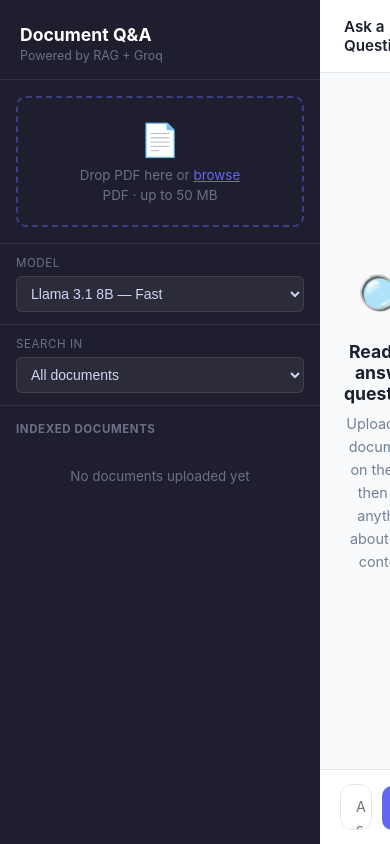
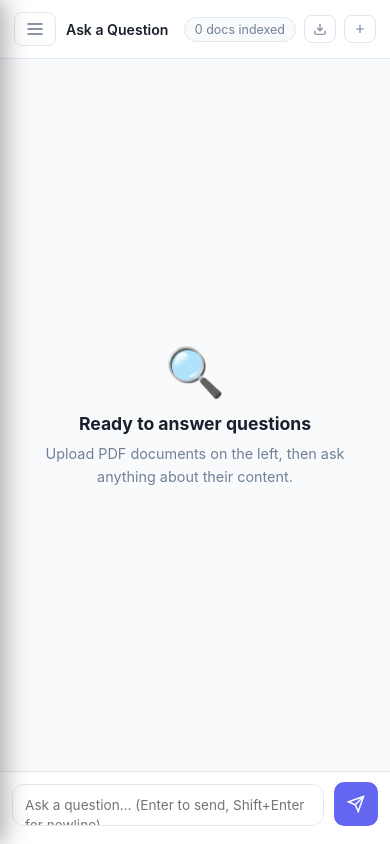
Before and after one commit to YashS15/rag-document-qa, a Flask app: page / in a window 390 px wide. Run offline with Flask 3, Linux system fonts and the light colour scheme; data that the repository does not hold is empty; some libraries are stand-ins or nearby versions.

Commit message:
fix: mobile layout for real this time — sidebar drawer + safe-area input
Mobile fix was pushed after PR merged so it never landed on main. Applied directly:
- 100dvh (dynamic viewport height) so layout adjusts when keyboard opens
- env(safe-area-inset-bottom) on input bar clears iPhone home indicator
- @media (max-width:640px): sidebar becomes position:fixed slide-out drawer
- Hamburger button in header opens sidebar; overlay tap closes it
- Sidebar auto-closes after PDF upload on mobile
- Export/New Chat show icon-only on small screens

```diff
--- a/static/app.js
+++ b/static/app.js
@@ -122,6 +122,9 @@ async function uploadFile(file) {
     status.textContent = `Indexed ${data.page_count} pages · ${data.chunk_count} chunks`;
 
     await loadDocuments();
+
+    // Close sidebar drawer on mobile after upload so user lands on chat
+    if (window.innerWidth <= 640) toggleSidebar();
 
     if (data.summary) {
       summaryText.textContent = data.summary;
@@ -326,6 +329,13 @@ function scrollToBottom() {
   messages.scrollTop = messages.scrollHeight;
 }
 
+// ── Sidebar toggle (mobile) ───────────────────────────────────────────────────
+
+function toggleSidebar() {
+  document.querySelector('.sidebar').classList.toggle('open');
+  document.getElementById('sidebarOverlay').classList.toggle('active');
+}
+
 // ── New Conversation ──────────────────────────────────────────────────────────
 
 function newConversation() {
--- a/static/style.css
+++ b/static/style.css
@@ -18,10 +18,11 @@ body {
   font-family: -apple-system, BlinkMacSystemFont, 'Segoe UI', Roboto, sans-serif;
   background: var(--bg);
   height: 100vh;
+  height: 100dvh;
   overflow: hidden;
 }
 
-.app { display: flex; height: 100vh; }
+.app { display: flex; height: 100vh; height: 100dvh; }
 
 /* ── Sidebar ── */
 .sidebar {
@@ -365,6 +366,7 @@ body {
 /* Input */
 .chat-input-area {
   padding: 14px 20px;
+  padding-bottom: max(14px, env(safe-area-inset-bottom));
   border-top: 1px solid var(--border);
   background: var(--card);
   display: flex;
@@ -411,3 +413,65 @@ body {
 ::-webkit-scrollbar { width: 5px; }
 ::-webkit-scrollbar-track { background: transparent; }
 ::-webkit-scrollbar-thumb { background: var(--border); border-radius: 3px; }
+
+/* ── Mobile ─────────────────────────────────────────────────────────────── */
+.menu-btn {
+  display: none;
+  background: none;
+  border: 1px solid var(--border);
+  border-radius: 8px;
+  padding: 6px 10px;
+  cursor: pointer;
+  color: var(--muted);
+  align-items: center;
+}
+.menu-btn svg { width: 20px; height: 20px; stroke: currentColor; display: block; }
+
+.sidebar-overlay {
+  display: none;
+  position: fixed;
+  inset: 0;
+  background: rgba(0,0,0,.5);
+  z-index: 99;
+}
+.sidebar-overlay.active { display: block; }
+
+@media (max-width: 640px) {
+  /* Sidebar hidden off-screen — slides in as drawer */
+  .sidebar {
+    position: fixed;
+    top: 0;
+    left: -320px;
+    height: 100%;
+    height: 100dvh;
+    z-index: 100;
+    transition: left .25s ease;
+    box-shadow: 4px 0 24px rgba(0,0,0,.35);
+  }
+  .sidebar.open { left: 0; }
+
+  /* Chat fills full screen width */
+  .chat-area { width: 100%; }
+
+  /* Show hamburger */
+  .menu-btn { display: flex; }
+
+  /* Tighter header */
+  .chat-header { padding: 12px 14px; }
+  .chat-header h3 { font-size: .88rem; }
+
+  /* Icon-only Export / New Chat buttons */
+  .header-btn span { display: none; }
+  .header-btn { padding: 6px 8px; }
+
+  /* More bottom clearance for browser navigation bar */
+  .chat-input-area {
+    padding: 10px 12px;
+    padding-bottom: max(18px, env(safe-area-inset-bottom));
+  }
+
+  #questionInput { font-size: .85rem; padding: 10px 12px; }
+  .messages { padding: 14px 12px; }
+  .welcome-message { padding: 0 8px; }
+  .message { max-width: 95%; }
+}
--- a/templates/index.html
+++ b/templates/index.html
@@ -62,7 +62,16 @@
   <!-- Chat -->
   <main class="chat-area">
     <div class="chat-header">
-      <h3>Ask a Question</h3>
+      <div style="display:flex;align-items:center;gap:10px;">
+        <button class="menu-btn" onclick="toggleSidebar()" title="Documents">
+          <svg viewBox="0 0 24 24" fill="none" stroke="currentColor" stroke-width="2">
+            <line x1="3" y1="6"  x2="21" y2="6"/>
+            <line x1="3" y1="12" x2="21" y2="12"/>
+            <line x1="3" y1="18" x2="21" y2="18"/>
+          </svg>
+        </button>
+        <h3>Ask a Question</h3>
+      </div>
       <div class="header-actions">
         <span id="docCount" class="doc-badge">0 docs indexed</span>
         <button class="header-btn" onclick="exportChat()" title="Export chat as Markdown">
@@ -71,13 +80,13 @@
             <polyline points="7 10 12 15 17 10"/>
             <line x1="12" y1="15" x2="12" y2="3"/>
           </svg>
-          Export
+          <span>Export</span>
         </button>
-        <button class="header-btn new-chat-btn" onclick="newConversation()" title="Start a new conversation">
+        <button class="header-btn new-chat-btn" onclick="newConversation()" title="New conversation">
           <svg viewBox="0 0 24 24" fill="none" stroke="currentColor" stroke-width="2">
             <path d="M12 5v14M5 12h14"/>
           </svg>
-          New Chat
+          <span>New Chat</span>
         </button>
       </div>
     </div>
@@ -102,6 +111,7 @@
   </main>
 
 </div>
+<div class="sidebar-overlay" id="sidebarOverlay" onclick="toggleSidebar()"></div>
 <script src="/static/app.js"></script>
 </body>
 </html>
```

• • • • • • •

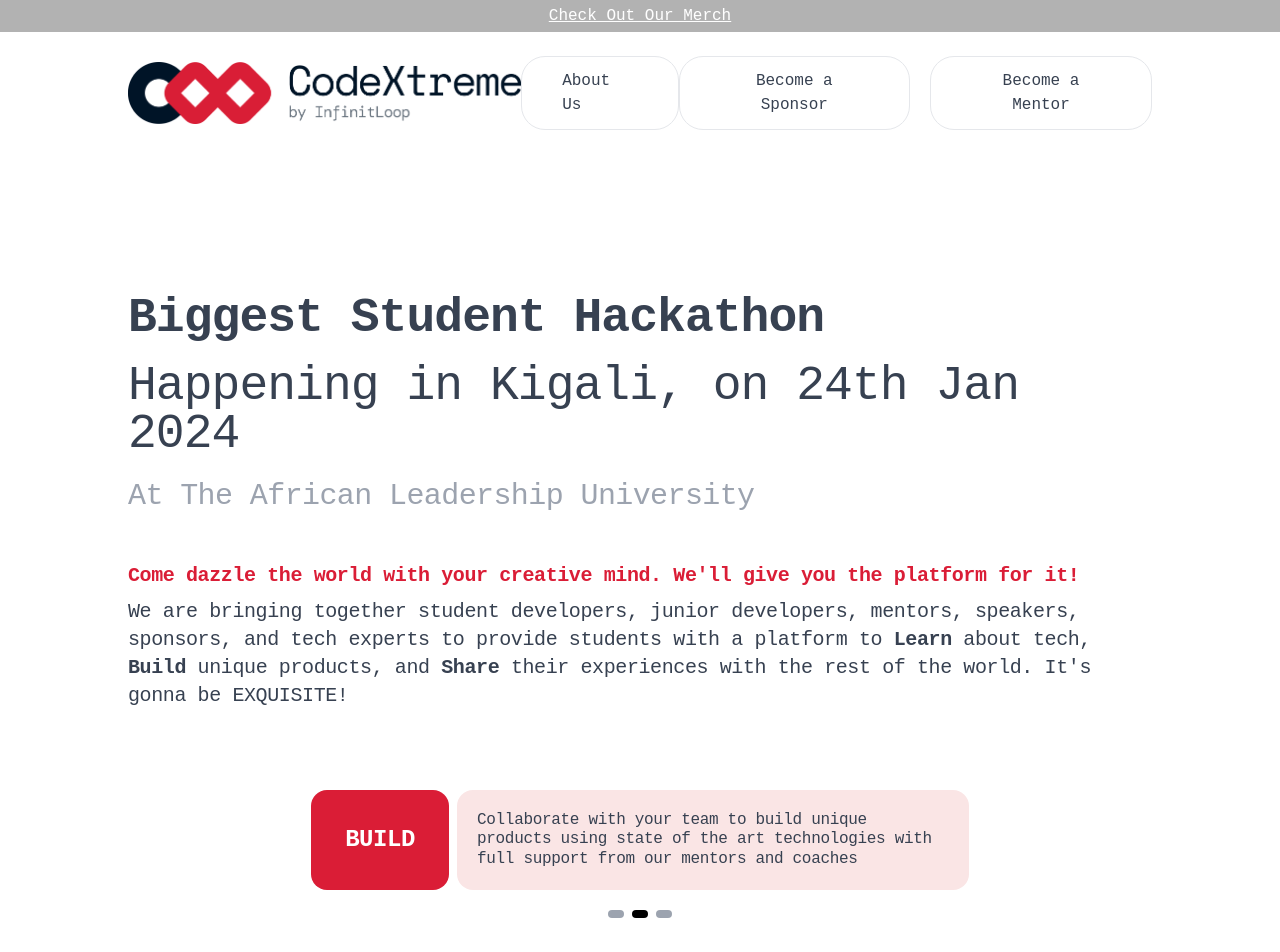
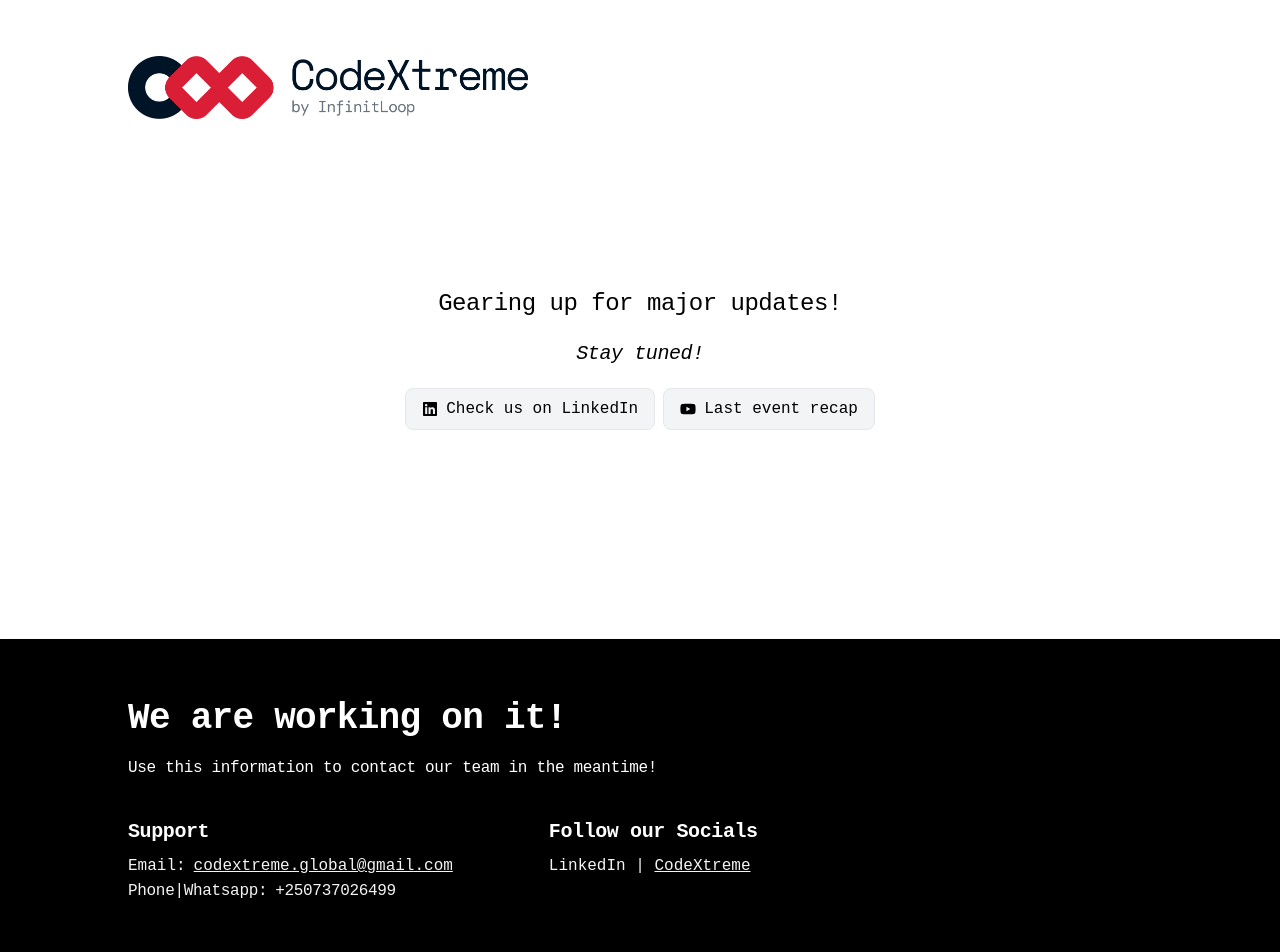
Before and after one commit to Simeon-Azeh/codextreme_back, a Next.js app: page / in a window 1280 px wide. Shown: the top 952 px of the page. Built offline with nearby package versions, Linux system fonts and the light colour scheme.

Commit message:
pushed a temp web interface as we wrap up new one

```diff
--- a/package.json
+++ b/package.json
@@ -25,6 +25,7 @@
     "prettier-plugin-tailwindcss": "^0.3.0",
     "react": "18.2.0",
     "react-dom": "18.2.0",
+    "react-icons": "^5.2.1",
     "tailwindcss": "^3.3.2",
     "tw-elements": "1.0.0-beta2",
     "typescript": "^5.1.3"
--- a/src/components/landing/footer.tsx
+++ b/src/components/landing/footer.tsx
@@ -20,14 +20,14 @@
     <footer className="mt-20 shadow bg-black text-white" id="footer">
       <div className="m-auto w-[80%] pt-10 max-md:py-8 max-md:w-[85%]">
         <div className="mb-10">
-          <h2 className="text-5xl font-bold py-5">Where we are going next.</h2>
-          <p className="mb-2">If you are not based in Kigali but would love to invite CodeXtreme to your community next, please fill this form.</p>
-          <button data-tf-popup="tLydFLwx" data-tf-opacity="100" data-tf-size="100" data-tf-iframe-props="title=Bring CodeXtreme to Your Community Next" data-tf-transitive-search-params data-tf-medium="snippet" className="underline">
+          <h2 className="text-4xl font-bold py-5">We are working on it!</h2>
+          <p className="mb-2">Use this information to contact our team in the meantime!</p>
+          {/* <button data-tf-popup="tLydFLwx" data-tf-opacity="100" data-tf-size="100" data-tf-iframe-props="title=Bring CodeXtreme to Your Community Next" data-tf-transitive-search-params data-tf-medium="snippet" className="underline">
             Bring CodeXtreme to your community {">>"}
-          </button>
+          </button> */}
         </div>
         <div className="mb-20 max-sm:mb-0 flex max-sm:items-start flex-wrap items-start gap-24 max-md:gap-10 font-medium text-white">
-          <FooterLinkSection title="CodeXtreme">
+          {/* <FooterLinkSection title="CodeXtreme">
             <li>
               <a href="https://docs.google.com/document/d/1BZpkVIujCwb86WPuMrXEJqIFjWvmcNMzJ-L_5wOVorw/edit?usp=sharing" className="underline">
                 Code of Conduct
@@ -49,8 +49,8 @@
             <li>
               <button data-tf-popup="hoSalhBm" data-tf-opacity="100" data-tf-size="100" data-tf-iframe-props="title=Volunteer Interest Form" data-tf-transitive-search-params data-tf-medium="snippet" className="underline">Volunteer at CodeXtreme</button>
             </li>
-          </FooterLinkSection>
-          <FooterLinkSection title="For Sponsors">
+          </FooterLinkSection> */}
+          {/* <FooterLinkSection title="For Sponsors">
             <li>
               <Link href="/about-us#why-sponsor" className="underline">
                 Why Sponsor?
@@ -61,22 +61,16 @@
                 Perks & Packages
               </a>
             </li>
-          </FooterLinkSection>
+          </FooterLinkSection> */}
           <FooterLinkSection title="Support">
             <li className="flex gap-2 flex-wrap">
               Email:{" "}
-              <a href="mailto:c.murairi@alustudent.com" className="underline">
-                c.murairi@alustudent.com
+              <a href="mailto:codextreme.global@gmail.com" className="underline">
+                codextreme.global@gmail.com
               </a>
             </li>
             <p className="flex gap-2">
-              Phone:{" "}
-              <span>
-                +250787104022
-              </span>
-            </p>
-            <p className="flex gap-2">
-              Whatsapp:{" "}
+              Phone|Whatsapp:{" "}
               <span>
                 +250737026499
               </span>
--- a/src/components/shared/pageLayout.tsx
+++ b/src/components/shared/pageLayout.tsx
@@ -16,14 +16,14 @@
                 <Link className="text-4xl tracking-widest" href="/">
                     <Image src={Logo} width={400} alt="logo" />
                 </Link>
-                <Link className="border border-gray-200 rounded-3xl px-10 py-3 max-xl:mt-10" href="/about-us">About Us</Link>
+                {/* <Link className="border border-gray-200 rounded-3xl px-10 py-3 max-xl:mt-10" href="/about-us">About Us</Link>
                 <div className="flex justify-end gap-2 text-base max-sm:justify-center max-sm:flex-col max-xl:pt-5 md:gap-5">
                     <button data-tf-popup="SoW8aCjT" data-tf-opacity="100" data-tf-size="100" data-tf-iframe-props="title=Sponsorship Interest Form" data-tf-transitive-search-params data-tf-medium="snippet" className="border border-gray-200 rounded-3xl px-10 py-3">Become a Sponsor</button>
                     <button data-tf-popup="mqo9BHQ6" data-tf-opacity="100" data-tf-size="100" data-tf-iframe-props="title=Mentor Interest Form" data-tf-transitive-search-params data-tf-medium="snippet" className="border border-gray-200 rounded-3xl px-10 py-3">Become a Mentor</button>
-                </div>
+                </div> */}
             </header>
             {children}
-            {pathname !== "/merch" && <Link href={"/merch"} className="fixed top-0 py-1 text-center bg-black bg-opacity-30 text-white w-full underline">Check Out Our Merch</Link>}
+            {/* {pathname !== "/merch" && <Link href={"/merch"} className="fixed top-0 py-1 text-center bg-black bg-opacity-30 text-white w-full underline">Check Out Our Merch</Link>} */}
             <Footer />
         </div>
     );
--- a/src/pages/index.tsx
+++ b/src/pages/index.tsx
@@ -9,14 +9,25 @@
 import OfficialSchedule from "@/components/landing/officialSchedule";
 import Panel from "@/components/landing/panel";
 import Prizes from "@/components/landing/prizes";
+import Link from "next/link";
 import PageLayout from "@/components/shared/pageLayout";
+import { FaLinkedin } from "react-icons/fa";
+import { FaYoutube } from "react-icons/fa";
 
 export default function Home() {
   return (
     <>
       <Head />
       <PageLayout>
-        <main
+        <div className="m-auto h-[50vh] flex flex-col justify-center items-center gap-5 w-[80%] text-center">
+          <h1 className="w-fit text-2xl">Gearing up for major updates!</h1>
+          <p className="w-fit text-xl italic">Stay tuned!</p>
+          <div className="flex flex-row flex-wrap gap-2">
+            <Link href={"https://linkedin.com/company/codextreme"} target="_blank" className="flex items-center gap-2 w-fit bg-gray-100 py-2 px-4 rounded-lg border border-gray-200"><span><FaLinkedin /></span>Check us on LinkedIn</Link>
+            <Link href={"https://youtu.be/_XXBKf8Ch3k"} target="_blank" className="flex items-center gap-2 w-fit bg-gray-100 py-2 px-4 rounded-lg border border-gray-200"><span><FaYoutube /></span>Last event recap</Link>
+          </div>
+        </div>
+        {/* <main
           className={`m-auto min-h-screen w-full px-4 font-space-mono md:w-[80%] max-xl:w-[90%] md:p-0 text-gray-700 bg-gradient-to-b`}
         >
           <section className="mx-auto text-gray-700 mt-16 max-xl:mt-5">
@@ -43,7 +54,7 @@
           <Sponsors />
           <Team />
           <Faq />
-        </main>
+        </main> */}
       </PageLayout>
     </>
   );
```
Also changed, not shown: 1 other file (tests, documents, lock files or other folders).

• • • • • • •

Task details:
Go through the records above and, whenever a line includes the word "shared", copy it.

Exercise solution:
--- a/src/components/shared/pageLayout.tsx
+++ b/src/components/shared/pageLayout.tsx
 import PageLayout from "@/components/shared/pageLayout";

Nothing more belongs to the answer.